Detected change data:
____

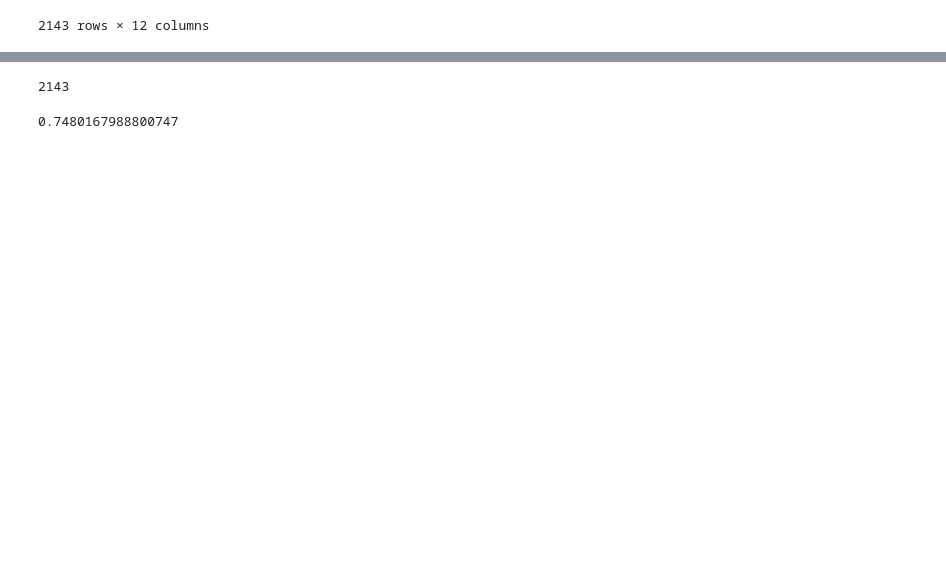
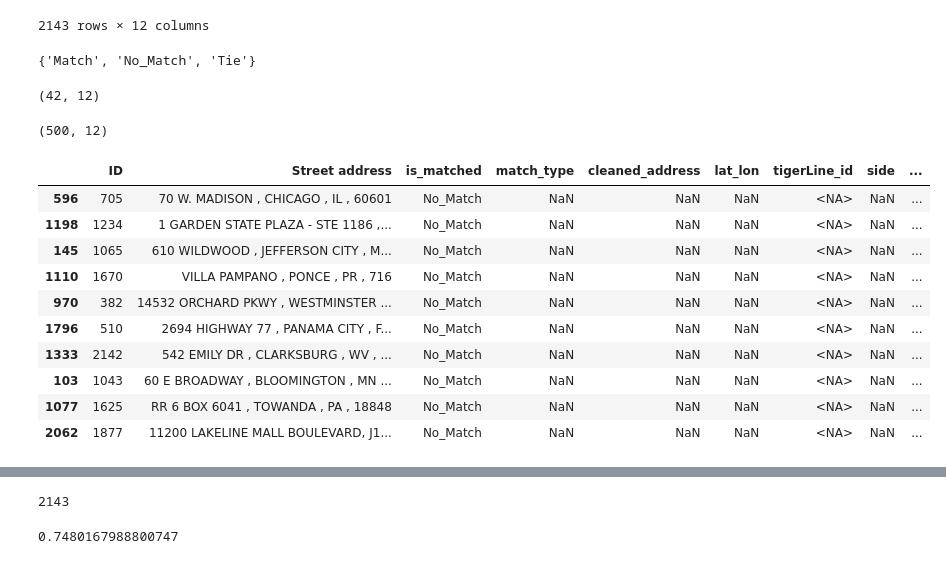
Before and after one commit to minhtriet/zipcodes, a Jupyter notebook: data_exploration.ipynb, the cells around one changed output, grey strips where cells are left out. Cells and saved outputs as stored; diff of their text form; code cells hidden in the pictures; blank space fills up the shorter version.

```diff
--- a/data_exploration.ipynb
+++ b/data_exploration.ipynb
@@ -483,3 +558,17 @@ celsus_lookedup_data
 | 2141 | 1441 | 4906 MONROE ST , TOLEDO , OH , 43623 | Match | Exact | 4906 MONROE ST, TOLEDO, OH, 43623 | -83.63713509799999,41.69634405900007 | 33931554 | R | ... |
 | 2142 | 1449 | 25907 GREAT NORTHERN BLVD , NORTH... | Match | Exact | 25907 GREAT NORTHERN BLVD, NORTH ... | -81.90218540699999,41.40887835900003 | 638954483 | R | ... |
 2143 rows × 12 columns
+# %%
+set(celsus_lookedup_data['is_matched'])
+# %% [output]
+{'Match', 'No_Match', 'Tie'}
+# %%
+tie = celsus_lookedup_data[celsus_lookedup_data['is_matched']=='Tie']
+tie.shape
+# %% [output]
+(42, 12)
+# %%
+no_match = celsus_lookedup_data[celsus_lookedup_data['is_matched']=='No_Match']
+no_match.shape
+# %% [output]
+(500, 12)
@@ -486,3 +579,17 @@ celsus_lookedup_data
+# %%
+no_match.sample(10, random_state=3)
+# %% [output]
+|  | ID | Street address | is_matched | match_type | cleaned_address | lat_lon | tigerLine_id | side | ... |
+| 596 | 705 | 70 W. MADISON , CHICAGO , IL , 60601 | No_Match | NaN | NaN | NaN | <NA> | NaN | ... |
+| 1198 | 1234 | 1 GARDEN STATE PLAZA - STE 1186 ,... | No_Match | NaN | NaN | NaN | <NA> | NaN | ... |
+| 145 | 1065 | 610 WILDWOOD , JEFFERSON CITY , M... | No_Match | NaN | NaN | NaN | <NA> | NaN | ... |
+| 1110 | 1670 | VILLA PAMPANO , PONCE , PR , 716 | No_Match | NaN | NaN | NaN | <NA> | NaN | ... |
+| 970 | 382 | 14532 ORCHARD PKWY , WESTMINSTER ... | No_Match | NaN | NaN | NaN | <NA> | NaN | ... |
+| 1796 | 510 | 2694 HIGHWAY 77 , PANAMA CITY , F... | No_Match | NaN | NaN | NaN | <NA> | NaN | ... |
+| 1333 | 2142 | 542 EMILY DR , CLARKSBURG , WV , ... | No_Match | NaN | NaN | NaN | <NA> | NaN | ... |
+| 103 | 1043 | 60 E BROADWAY , BLOOMINGTON , MN ... | No_Match | NaN | NaN | NaN | <NA> | NaN | ... |
+| 1077 | 1625 | RR 6 BOX 6041 , TOWANDA , PA , 18848 | No_Match | NaN | NaN | NaN | <NA> | NaN | ... |
+| 2062 | 1877 | 11200 LAKELINE MALL BOULEVARD, J1... | No_Match | NaN | NaN | NaN | <NA> | NaN | ... |
 # %%
 matched_data=celsus_lookedup_data[celsus_lookedup_data['is_matched']=='Match']
 # %%
```
Also changed, not shown: parts of 25 cells of this notebook.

____

### [Problem description]
Would you please filter the lines above and copy every one that includes "changed"?

### [Task solution]
Before and after one commit to minhtriet/zipcodes, a Jupyter notebook: data_exploration.ipynb, the cells around one changed output, grey strips where cells are left out. Cells and saved outputs as stored; diff of their text form; code cells hidden in the pictures; blank space fills up the shorter version.
Also changed, not shown: parts of 25 cells of this notebook.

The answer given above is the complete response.